Fuller said the end result, if the change were to occur, is that more Franklin County students would probably be going to Tullahoma High School.
Commissioner Eddie Clark said that the savings from the schedule change is estimated at $250,000, which is not that great of an amount, compared to the $1.2 million state re-serve fund balance require-ment.
Fuller said she would do what she could to help keep the block class schedule.
At times the discussion be-came somewhat heated with Kevin Caroland, School Board chairman, telling Fuller, “You want to tell us where to cut, but you won’t give us any more money.”
He added that working through the financial issues is in the commission’s job description.
“That’s why you are running for office,” he said.
Another issue the School Board is dealing with is what to do about employee insurance.
Classified employees, such as in food service who work 180 days a year for the school system, have been getting 90 percent of their monthly insurance premiums paid while full-time certified employees, working 260 days a year, have had their insurance paid at 100 percent.
The board has discussed potentially placing all employees at the 90 percent level. Estimates are that it would save about $300,000 annually.
Board member Chris McDonough said it would be penalizing employees who have been at the 100 percent level because they would have to make up a $54 monthly difference.
Fellow board member Lance Williams echoed McDonough’s assessment.
“I’m not voting for a 12 percent pay cut,” he said, referring to what the situation would be like if the employees had to pick up the additional insurance costs.
The School Board will have another budget meeting at 6:30 p.m. Tuesday at the sys-tem’s administration building, 215 S. College St., Winchester.
Caroland asked Clark to provide more concrete num-bers to the School Board when the commission receives fur-ther information about where the county’s overall financial picture stands.
County Mayor Richard Stewart said the commission needs to find out how much one cent on the property tax rate will be worth before it can determine what its revenue stream will be in the upcoming fiscal year.
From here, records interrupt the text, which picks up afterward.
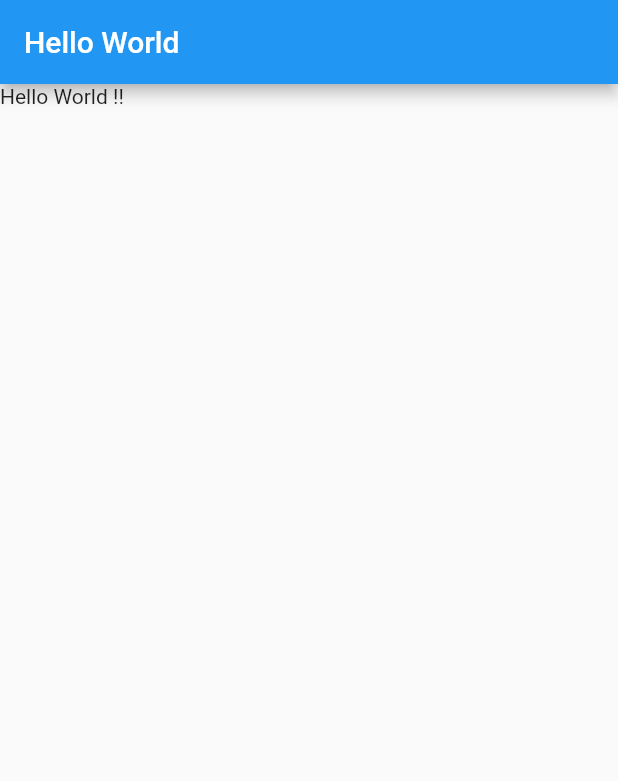
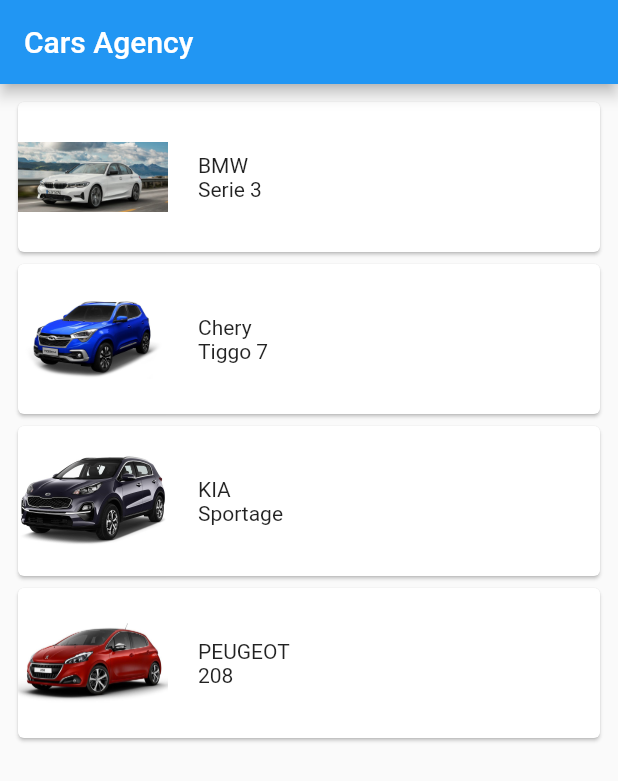
Before and after one commit to Giratin/esprit-mibile-flutter, a Flutter app: the screen it shows after launch, on a phone screen of 412 x 824 dp. Shown: the top 781 px of the screen. Run offline on Flutter 3.47's test engine with Material 2 defaults, Android fonts, the phone set to English and light mode, and no system bars.

```diff
--- /dev/null
+++ b/lib/car_view.dart
@@ -0,0 +1,31 @@
+import 'package:flutter/material.dart';
+
+class CarView extends StatelessWidget {
+  String marque;
+  String model;
+  String image;
+
+  CarView(this.marque, this.model, this.image);
+
+  @override
+  Widget build(BuildContext context) {
+    return Card(
+      child: Row(
+        children: [
+          Image.asset(
+            image,
+            width: 100,
+            height: 100,
+          ),
+          Container(
+            margin: EdgeInsets.fromLTRB(20, 0, 0, 0),
+            child: Column(
+              crossAxisAlignment: CrossAxisAlignment.start,
+              children: [Text(marque), Text(model)],
+            ),
+          ),
+        ],
+      ),
+    );
+  }
+}
--- a/lib/main.dart
+++ b/lib/main.dart
@@ -1,4 +1,5 @@
 import 'package:flutter/material.dart';
+import 'package:workshop_flutter/car_view.dart';
 
 void main() {
   runApp(MyApp());
@@ -8,12 +9,22 @@ class MyApp extends StatelessWidget {
   @override
   Widget build(BuildContext context) {
     return MaterialApp(
-      title: "My First Flutter App",
+      title: "Cars Agency",
       home: Scaffold(
         appBar: AppBar(
-          title: Text("Hello World"),
+          title: Text("Cars Agency"),
         ),
-        body: Text("Hello World !!"),
+        body: Padding(
+          padding: const EdgeInsets.all(8.0),
+          child: Column(
+            children: [
+              CarView("BMW", "Serie 3", "assets/bmw-serie3.jpg"),
+              CarView("Chery", "Tiggo 7", "assets/chery-tiggo7.jpg"),
+              CarView("KIA", "Sportage", "assets/kia-sportage.jpg"),
+              CarView("PEUGEOT", "208", "assets/peugeot-208.jpg"),
+            ],
+          ),
+        ),
       ),
     );
   }
```
Also changed, not shown: assets/alg.png (deleted), assets/bmw-serie3.jpg (added), assets/car-shadow.png (added), assets/chery-tiggo7.jpg (added), assets/egy.png (deleted), assets/egy.svg (deleted), assets/kia-sportage.jpg (added), assets/lib.jpg (deleted), assets/lib.svg (deleted), assets/mor.png (deleted), assets/peugeot-208.jpg (added), assets/tun.jpg (deleted).
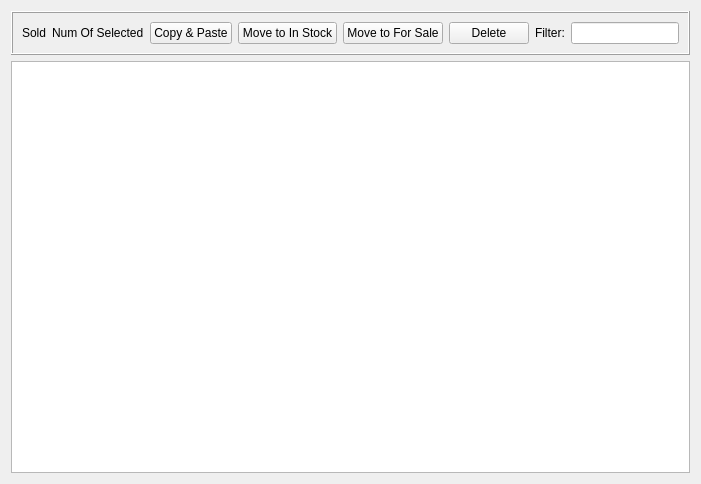
Above: src/Applications/BrickMoneyDesktop/src/Sold.ui from tlaemmlein/BrickMoney before the change. Below: the same form after it.
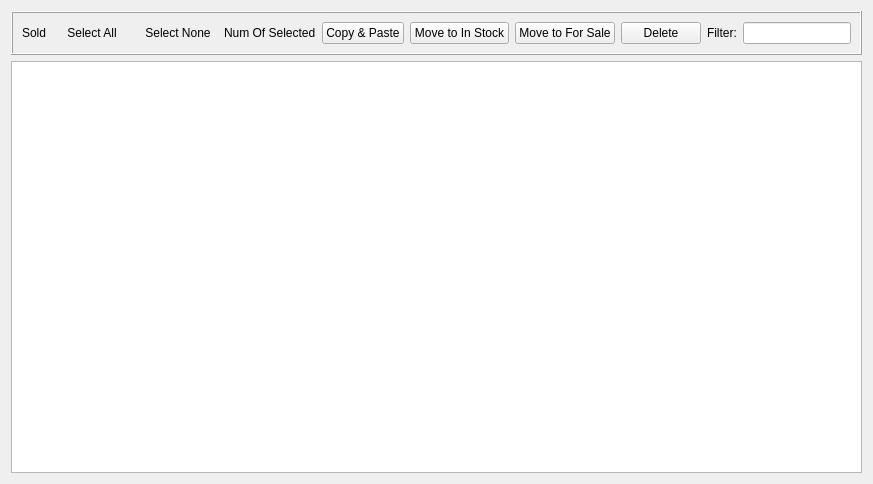
That is the form after the change.

Commit message: Sold can select All/none too.

Diff of the .ui file:
```diff
--- a/src/Applications/BrickMoneyDesktop/src/Sold.ui
+++ b/src/Applications/BrickMoneyDesktop/src/Sold.ui
@@ -6,7 +6,7 @@
    <rect>
     <x>0</x>
     <y>0</y>
-    <width>639</width>
+    <width>677</width>
     <height>484</height>
    </rect>
   </property>
@@ -30,6 +30,26 @@
         </property>
        </widget>
       </item>
+      <item>
+       <widget class="QPushButton" name="selectAllPushButton">
+        <property name="text">
+         <string>Select All</string>
+        </property>
+        <property name="flat">
+         <bool>true</bool>
+        </property>
+       </widget>
+      </item>
+      <item>
+       <widget class="QPushButton" name="selectNonePushButton">
+        <property name="text">
+         <string>Select None</string>
+        </property>
+        <property name="flat">
+         <bool>true</bool>
+        </property>
+       </widget>
+      </item>
       <item>
        <widget class="QLabel" name="numOfSelectedLabel">
         <property name="text">
```
The commit also changes 1 other file.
After that, he added, more solid information would be available to the commission and the board about what their options are to balance the school system budget.